Data extracts >>
Content starts

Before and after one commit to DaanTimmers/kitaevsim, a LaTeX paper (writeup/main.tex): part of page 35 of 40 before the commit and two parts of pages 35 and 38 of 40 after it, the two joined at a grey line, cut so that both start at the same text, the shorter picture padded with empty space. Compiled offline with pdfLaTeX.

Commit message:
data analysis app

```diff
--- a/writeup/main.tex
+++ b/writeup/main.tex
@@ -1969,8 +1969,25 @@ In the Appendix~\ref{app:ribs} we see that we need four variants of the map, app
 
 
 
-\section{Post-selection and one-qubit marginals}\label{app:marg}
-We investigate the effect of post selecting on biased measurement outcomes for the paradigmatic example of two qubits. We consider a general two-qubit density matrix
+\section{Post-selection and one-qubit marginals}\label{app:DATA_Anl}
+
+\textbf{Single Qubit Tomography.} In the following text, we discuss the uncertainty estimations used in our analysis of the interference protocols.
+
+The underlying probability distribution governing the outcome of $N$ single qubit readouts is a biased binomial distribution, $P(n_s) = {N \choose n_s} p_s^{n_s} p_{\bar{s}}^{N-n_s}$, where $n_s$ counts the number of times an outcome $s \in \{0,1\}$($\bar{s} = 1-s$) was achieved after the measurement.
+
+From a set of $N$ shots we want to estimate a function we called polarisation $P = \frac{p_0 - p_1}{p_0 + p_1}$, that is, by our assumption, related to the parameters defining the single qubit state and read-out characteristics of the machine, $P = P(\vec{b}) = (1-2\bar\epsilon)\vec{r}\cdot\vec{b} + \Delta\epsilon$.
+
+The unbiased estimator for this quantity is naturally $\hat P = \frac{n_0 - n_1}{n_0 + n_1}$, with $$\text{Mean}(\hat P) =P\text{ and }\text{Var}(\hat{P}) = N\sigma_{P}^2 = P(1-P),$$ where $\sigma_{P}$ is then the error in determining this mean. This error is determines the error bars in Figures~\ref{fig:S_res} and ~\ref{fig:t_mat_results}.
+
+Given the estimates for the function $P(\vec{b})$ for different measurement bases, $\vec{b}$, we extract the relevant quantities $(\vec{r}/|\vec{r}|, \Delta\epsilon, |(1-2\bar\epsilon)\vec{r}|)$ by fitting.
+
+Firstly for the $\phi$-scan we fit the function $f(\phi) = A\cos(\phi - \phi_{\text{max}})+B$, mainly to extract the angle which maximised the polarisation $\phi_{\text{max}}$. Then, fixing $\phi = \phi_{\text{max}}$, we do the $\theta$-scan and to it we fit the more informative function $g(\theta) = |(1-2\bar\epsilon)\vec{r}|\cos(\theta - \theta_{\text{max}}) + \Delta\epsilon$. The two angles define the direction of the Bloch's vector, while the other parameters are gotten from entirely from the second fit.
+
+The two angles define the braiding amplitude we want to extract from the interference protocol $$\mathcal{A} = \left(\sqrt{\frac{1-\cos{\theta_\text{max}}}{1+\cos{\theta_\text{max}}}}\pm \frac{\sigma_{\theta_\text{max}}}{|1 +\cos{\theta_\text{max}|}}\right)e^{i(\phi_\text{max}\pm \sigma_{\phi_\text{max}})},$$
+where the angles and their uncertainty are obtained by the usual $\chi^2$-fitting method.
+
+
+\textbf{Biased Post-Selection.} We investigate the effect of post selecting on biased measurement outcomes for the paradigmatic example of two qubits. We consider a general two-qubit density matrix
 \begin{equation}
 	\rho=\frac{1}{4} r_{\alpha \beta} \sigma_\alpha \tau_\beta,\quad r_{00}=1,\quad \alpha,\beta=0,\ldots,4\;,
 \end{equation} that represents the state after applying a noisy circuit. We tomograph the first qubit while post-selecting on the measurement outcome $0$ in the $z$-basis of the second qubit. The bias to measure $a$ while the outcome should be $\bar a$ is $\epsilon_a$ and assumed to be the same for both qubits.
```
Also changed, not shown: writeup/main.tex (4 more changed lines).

Content ends

Reproduce all the data precisely, word for word.

Before and after one commit to DaanTimmers/kitaevsim, a LaTeX paper (writeup/main.tex): part of page 35 of 40 before the commit and two parts of pages 35 and 38 of 40 after it, the two joined at a grey line, cut so that both start at the same text, the shorter picture padded with empty space. Compiled offline with pdfLaTeX.

Commit message:
data analysis app

```diff
--- a/writeup/main.tex
+++ b/writeup/main.tex
@@ -1969,8 +1969,25 @@ In the Appendix~\ref{app:ribs} we see that we need four variants of the map, app
 
 
 
-\section{Post-selection and one-qubit marginals}\label{app:marg}
-We investigate the effect of post selecting on biased measurement outcomes for the paradigmatic example of two qubits. We consider a general two-qubit density matrix
+\section{Post-selection and one-qubit marginals}\label{app:DATA_Anl}
+
+\textbf{Single Qubit Tomography.} In the following text, we discuss the uncertainty estimations used in our analysis of the interference protocols.
+
+The underlying probability distribution governing the outcome of $N$ single qubit readouts is a biased binomial distribution, $P(n_s) = {N \choose n_s} p_s^{n_s} p_{\bar{s}}^{N-n_s}$, where $n_s$ counts the number of times an outcome $s \in \{0,1\}$($\bar{s} = 1-s$) was achieved after the measurement.
+
+From a set of $N$ shots we want to estimate a function we called polarisation $P = \frac{p_0 - p_1}{p_0 + p_1}$, that is, by our assumption, related to the parameters defining the single qubit state and read-out characteristics of the machine, $P = P(\vec{b}) = (1-2\bar\epsilon)\vec{r}\cdot\vec{b} + \Delta\epsilon$.
+
+The unbiased estimator for this quantity is naturally $\hat P = \frac{n_0 - n_1}{n_0 + n_1}$, with $$\text{Mean}(\hat P) =P\text{ and }\text{Var}(\hat{P}) = N\sigma_{P}^2 = P(1-P),$$ where $\sigma_{P}$ is then the error in determining this mean. This error is determines the error bars in Figures~\ref{fig:S_res} and ~\ref{fig:t_mat_results}.
+
+Given the estimates for the function $P(\vec{b})$ for different measurement bases, $\vec{b}$, we extract the relevant quantities $(\vec{r}/|\vec{r}|, \Delta\epsilon, |(1-2\bar\epsilon)\vec{r}|)$ by fitting.
+
+Firstly for the $\phi$-scan we fit the function $f(\phi) = A\cos(\phi - \phi_{\text{max}})+B$, mainly to extract the angle which maximised the polarisation $\phi_{\text{max}}$. Then, fixing $\phi = \phi_{\text{max}}$, we do the $\theta$-scan and to it we fit the more informative function $g(\theta) = |(1-2\bar\epsilon)\vec{r}|\cos(\theta - \theta_{\text{max}}) + \Delta\epsilon$. The two angles define the direction of the Bloch's vector, while the other parameters are gotten from entirely from the second fit.
+
+The two angles define the braiding amplitude we want to extract from the interference protocol $$\mathcal{A} = \left(\sqrt{\frac{1-\cos{\theta_\text{max}}}{1+\cos{\theta_\text{max}}}}\pm \frac{\sigma_{\theta_\text{max}}}{|1 +\cos{\theta_\text{max}|}}\right)e^{i(\phi_\text{max}\pm \sigma_{\phi_\text{max}})},$$
+where the angles and their uncertainty are obtained by the usual $\chi^2$-fitting method.
+
+
+\textbf{Biased Post-Selection.} We investigate the effect of post selecting on biased measurement outcomes for the paradigmatic example of two qubits. We consider a general two-qubit density matrix
 \begin{equation}
 	\rho=\frac{1}{4} r_{\alpha \beta} \sigma_\alpha \tau_\beta,\quad r_{00}=1,\quad \alpha,\beta=0,\ldots,4\;,
 \end{equation} that represents the state after applying a noisy circuit. We tomograph the first qubit while post-selecting on the measurement outcome $0$ in the $z$-basis of the second qubit. The bias to measure $a$ while the outcome should be $\bar a$ is $\epsilon_a$ and assumed to be the same for both qubits.
```
Also changed, not shown: writeup/main.tex (4 more changed lines).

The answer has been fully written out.